Selected answers are available in Sect. D.33.
Exercise 36.1 A research article (Duncan et al. 2018) examined the accuracy of step counts recorded on iPhones. The paper records this information about the selection of participants:
Participants were recruited through word of mouth and posters displayed around the [researcher’s] university. Participants were eligible if they were ambulatory, \(\ge 18\) years of age, and owned an iPhone 6 […] or newer model.
Although 33 participants were selected, the authors note some parts of the study used a smaller sample size because:
… one [subject] lost their phone during the observation period, [and] the other opted out of the […] test due to personal circumstances.
The paper notes that previous studies have been able to:
[…] demonstrate the accuracy of the iPhone pedometer function in laboratory test conditions. However, no studies have attempted to evaluate evidence […] in the field.
- What is the issue that the authors raise with previous studies?
- Why did the authors discuss the changes in sample size for some parts of the study?
- How would you describe the sampling method?
- What would you call the information about given about the subjects needing to be ambulatory and 18 years of age or over?
- Among many other things, the researchers compared the mean diference between the number of step counts recorded by manually counting steps and the iPhone-recorded number of steps. What type of test would be appropriate?
- While walking at 2.5 km/h,
the above test produced a \(P\)-value of 0.006.
What does this mean?
- The sample size for the part of the study mentioned above was \(n=32\). Do you think the test will be statistically valid?
Exercise 36.2 One study of hearing loss among Iranian students (Mohammadpoorasl et al. 2018) used a cross-sectional study to explore the relationship between hearing loss and headphone use.
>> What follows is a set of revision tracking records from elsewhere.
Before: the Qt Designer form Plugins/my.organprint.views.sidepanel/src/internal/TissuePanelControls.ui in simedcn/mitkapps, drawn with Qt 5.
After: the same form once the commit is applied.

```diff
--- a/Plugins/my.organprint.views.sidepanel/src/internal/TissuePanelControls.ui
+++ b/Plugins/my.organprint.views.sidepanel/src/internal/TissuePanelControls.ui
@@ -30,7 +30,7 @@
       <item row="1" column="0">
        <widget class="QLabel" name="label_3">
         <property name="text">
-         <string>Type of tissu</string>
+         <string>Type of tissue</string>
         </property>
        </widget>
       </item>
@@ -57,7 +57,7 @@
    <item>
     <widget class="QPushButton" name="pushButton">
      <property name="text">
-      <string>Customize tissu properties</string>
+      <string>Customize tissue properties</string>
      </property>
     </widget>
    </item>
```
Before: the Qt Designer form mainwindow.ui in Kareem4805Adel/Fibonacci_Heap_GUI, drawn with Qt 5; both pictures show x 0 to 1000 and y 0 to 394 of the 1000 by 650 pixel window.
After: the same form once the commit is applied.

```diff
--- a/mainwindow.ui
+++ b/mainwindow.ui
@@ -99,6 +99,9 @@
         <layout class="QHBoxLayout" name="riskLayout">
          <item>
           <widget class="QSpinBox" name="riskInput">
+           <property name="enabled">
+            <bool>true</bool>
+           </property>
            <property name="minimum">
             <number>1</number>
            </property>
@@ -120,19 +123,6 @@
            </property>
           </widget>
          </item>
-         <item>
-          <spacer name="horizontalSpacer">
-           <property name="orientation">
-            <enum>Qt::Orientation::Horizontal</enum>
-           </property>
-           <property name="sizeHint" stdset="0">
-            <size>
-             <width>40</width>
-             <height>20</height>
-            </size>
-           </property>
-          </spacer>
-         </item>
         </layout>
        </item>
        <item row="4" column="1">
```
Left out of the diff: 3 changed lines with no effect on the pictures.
The article states that
… 890 students were randomly selected from five schools at QUMS (Medicine, Dentistry, Nursing and Midwifery, Public Health, and Paramedical Sciences schools) using a proportional cluster sampling method…
The participants completed a hearing test and completed a Hearing Loss Questionnaire (values are between 17 and 34: higher scores indicating more severe hearing loss).
- What is the population?
- Critique the sampling method: What is the implication for interpreting the results of the study?
- Some of the results are presented in Table 36.1. What statistical test do you think was used to compare the scores for males and females?
- What are the hypotheses being tested about ‘Frequency of use?’
- Form an approximate 95% CI for the mean hearing loss score for students who use earphones.
- What information is needed to be able to form an approximate 95% CI for the difference between the hearing loss scores for females and males?
|Criterion||Levels||Sample size||Mean||Std. dev||P-value|
|Frequency of use||0, 1 times/day||194||19.2||2.87||0.001|
|2 to 3 times/day||319||19.6||2.66|
|More than 3 times/day||278||20.2||3.54|
|Earphone use||Yes||745||19.8||3.08||< 0.001|
Exercise 36.3 The Abstract from a large study is given below:
OBJECTIVE: This study aims to elucidate any existing link between energy-containing liquids, as consumed in various forms within the diet, and the effect they may have on body weight or other diseases […]
METHODS: A self-administered online survey was conducted in 2496 participants from different countries, in six languages (Spanish, English, Chinese, French, German and Portuguese). Questions referred to their soft drink and water consumption habits, physical exercise performed, presence or absence of certain diseases and medication.
RESULTS: There is statistically significant difference (\(p < 0.001\)) in BMI and consumption of cola per week: those who consumed 0–3 cans a week have a lower BMI than those who consume >7 cans of cola a week […] There is greater presence of obesity (\(p < 0.001\)), gastritis (p < 0.001), constipation (\(p < 0.001\)) and mental illness (\(p = 0.003\)) among people who drink cola soft drinks.
CONCLUSION: Removal of energy-containing beverages from our diet may be an appropriate public health message to support those interested in preventing weight gain as well as other diseases.
Evaluate the study using the six steps of research discussed in this book.